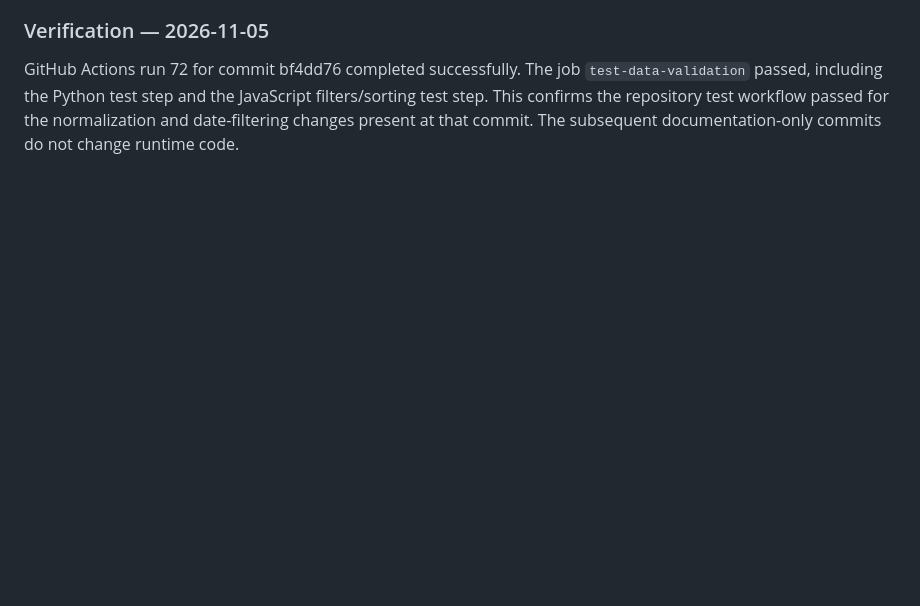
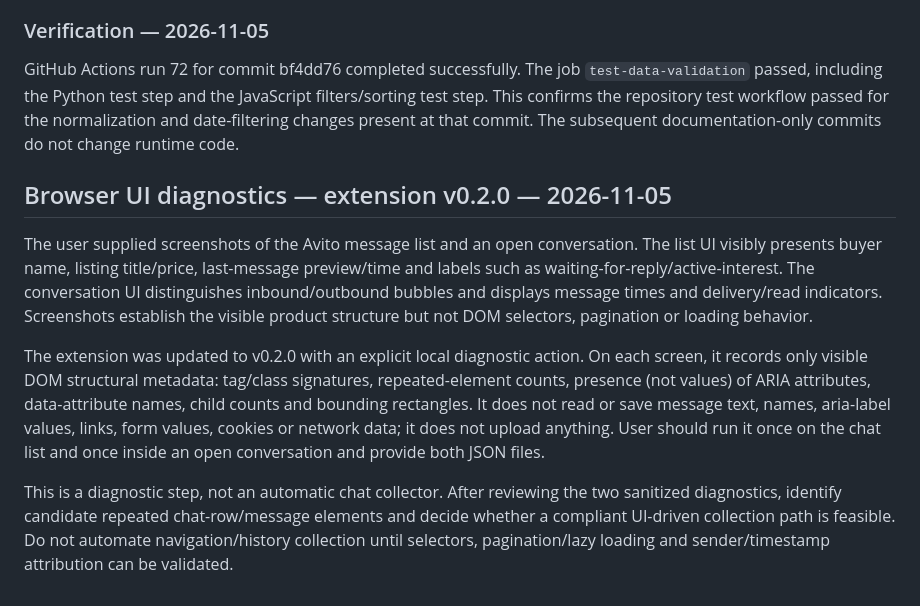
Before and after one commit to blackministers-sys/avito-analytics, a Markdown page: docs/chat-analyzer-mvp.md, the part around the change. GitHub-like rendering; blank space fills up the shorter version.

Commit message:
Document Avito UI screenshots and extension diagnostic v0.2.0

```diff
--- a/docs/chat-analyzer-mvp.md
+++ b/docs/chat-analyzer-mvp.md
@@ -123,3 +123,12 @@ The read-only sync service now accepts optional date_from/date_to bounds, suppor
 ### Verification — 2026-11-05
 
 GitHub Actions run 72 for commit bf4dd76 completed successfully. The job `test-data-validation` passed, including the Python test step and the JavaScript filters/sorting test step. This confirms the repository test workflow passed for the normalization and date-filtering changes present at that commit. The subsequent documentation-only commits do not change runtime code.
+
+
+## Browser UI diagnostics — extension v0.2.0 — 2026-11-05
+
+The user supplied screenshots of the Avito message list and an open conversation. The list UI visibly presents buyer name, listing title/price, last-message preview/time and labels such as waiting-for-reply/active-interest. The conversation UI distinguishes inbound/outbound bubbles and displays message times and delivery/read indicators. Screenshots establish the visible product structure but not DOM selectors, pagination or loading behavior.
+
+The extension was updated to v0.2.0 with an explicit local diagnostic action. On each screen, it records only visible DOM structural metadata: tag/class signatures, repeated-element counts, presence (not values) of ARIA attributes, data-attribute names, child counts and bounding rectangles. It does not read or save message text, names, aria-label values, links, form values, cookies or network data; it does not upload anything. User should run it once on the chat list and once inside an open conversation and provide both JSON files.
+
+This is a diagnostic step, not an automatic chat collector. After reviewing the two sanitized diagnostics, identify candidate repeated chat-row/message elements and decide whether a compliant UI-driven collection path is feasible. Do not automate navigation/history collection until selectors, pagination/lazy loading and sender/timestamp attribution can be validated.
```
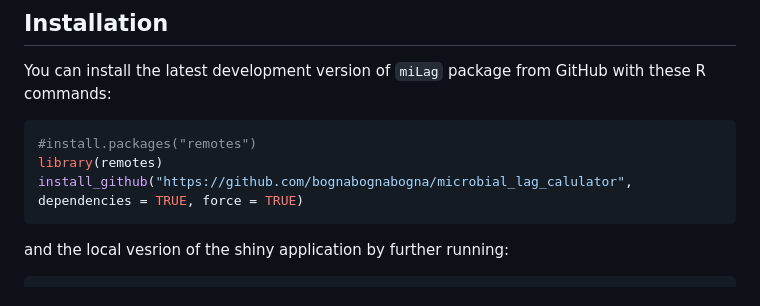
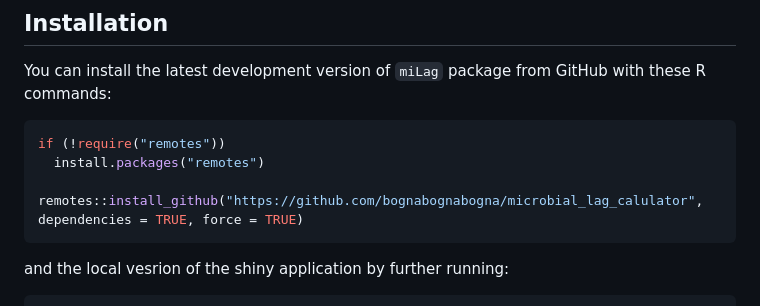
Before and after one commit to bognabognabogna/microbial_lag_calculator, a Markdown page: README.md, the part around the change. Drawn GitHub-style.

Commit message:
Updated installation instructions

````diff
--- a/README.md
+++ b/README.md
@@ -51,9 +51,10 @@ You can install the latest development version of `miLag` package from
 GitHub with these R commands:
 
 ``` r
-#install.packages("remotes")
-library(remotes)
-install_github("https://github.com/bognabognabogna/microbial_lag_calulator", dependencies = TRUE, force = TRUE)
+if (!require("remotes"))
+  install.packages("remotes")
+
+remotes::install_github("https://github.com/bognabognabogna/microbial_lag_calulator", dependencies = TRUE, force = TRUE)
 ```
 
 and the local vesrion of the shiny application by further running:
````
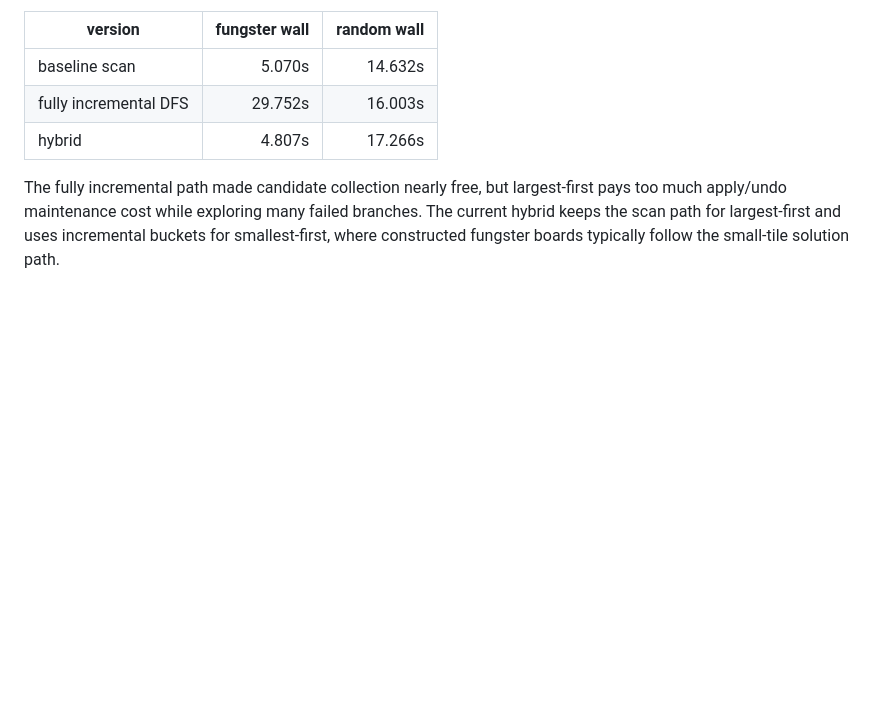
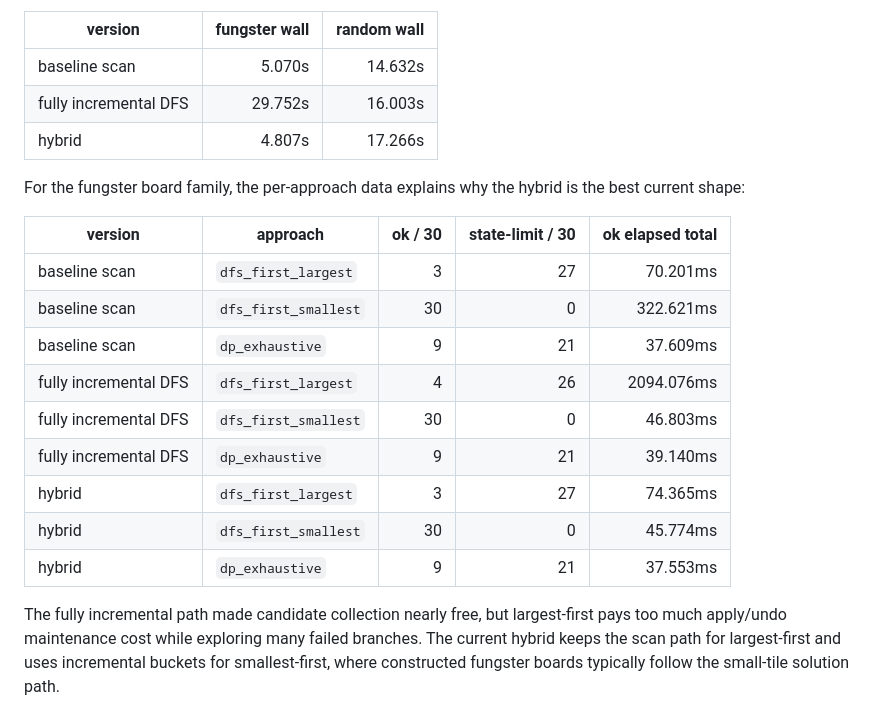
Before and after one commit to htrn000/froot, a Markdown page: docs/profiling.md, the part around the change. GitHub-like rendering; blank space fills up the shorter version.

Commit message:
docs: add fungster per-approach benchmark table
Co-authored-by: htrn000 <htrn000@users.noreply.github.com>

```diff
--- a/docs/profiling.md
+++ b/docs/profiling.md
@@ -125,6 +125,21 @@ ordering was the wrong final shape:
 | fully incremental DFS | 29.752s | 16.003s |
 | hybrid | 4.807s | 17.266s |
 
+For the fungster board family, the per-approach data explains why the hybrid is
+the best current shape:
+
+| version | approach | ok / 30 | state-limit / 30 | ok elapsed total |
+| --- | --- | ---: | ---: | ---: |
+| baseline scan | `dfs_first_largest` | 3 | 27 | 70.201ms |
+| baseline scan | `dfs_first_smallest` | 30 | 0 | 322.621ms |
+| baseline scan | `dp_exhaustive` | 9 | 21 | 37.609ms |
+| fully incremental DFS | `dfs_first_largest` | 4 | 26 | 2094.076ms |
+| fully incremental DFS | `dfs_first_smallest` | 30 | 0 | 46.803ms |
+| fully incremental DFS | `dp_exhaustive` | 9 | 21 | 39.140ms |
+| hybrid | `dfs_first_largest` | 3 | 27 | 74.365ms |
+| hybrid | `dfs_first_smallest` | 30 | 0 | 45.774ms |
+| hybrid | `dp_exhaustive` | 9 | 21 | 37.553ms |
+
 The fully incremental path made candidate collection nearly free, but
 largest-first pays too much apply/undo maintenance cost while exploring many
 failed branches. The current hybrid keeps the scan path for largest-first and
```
-=-=-=-=-
**Work order**
Copy all of the data above exactly. Leave out every picture.

**Your response**
Before and after one commit to blackministers-sys/avito-analytics, a Markdown page: docs/chat-analyzer-mvp.md, the part around the change. GitHub-like rendering; blank space fills up the shorter version.

Commit message:
Document Avito UI screenshots and extension diagnostic v0.2.0

```diff
--- a/docs/chat-analyzer-mvp.md
+++ b/docs/chat-analyzer-mvp.md
@@ -123,3 +123,12 @@ The read-only sync service now accepts optional date_from/date_to bounds, suppor
 ### Verification — 2026-11-05
 
 GitHub Actions run 72 for commit bf4dd76 completed successfully. The job `test-data-validation` passed, including the Python test step and the JavaScript filters/sorting test step. This confirms the repository test workflow passed for the normalization and date-filtering changes present at that commit. The subsequent documentation-only commits do not change runtime code.
+
+
+## Browser UI diagnostics — extension v0.2.0 — 2026-11-05
+
+The user supplied screenshots of the Avito message list and an open conversation. The list UI visibly presents buyer name, listing title/price, last-message preview/time and labels such as waiting-for-reply/active-interest. The conversation UI distinguishes inbound/outbound bubbles and displays message times and delivery/read indicators. Screenshots establish the visible product structure but not DOM selectors, pagination or loading behavior.
+
+The extension was updated to v0.2.0 with an explicit local diagnostic action. On each screen, it records only visible DOM structural metadata: tag/class signatures, repeated-element counts, presence (not values) of ARIA attributes, data-attribute names, child counts and bounding rectangles. It does not read or save message text, names, aria-label values, links, form values, cookies or network data; it does not upload anything. User should run it once on the chat list and once inside an open conversation and provide both JSON files.
+
+This is a diagnostic step, not an automatic chat collector. After reviewing the two sanitized diagnostics, identify candidate repeated chat-row/message elements and decide whether a compliant UI-driven collection path is feasible. Do not automate navigation/history collection until selectors, pagination/lazy loading and sender/timestamp attribution can be validated.
```
Before and after one commit to bognabognabogna/microbial_lag_calculator, a Markdown page: README.md, the part around the change. Drawn GitHub-style.

Commit message:
Updated installation instructions

````diff
--- a/README.md
+++ b/README.md
@@ -51,9 +51,10 @@ You can install the latest development version of `miLag` package from
 GitHub with these R commands:
 
 ``` r
-#install.packages("remotes")
-library(remotes)
-install_github("https://github.com/bognabognabogna/microbial_lag_calulator", dependencies = TRUE, force = TRUE)
+if (!require("remotes"))
+  install.packages("remotes")
+
+remotes::install_github("https://github.com/bognabognabogna/microbial_lag_calulator", dependencies = TRUE, force = TRUE)
 ```
 
 and the local vesrion of the shiny application by further running:
````
Before and after one commit to htrn000/froot, a Markdown page: docs/profiling.md, the part around the change. GitHub-like rendering; blank space fills up the shorter version.

Commit message:
docs: add fungster per-approach benchmark table
Co-authored-by: htrn000 <htrn000@users.noreply.github.com>

```diff
--- a/docs/profiling.md
+++ b/docs/profiling.md
@@ -125,6 +125,21 @@ ordering was the wrong final shape:
 | fully incremental DFS | 29.752s | 16.003s |
 | hybrid | 4.807s | 17.266s |
 
+For the fungster board family, the per-approach data explains why the hybrid is
+the best current shape:
+
+| version | approach | ok / 30 | state-limit / 30 | ok elapsed total |
+| --- | --- | ---: | ---: | ---: |
+| baseline scan | `dfs_first_largest` | 3 | 27 | 70.201ms |
+| baseline scan | `dfs_first_smallest` | 30 | 0 | 322.621ms |
+| baseline scan | `dp_exhaustive` | 9 | 21 | 37.609ms |
+| fully incremental DFS | `dfs_first_largest` | 4 | 26 | 2094.076ms |
+| fully incremental DFS | `dfs_first_smallest` | 30 | 0 | 46.803ms |
+| fully incremental DFS | `dp_exhaustive` | 9 | 21 | 39.140ms |
+| hybrid | `dfs_first_largest` | 3 | 27 | 74.365ms |
+| hybrid | `dfs_first_smallest` | 30 | 0 | 45.774ms |
+| hybrid | `dp_exhaustive` | 9 | 21 | 37.553ms |
+
 The fully incremental path made candidate collection nearly free, but
 largest-first pays too much apply/undo maintenance cost while exploring many
 failed branches. The current hybrid keeps the scan path for largest-first and
```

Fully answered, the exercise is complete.